The Best Women’s Skis

For each of our categories, there are men’s or unisex versions and there are usually also women’s specific versions. If you are a female shopping for skis, first determine which type of ski you want, and then look through both the men’s versions and the women’s versions to find the exact model that will work for you.
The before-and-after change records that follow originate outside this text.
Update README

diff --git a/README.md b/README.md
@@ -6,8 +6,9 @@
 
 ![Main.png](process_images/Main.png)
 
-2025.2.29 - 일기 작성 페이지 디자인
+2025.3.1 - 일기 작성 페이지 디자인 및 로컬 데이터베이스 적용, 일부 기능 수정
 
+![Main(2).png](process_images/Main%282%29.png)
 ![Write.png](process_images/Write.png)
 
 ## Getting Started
Women’s specific skis are slightly different than the equivalent men’s versions. Typically, women’s versions come in shorter lengths, lighter weight, and with less stiffness to account for women’s shorter heights and lower body weights. They also come with different graphics to distinguish between the models. Similar to how a women’s jacket is more likely to fit a woman’s body shape better than a men’s jacket, a women’s pair of skis will most likely better fit a woman’s dimensions and be easier to turn and maneuver. However, very advanced women sometimes prefer a stiffer men’s or unisex ski.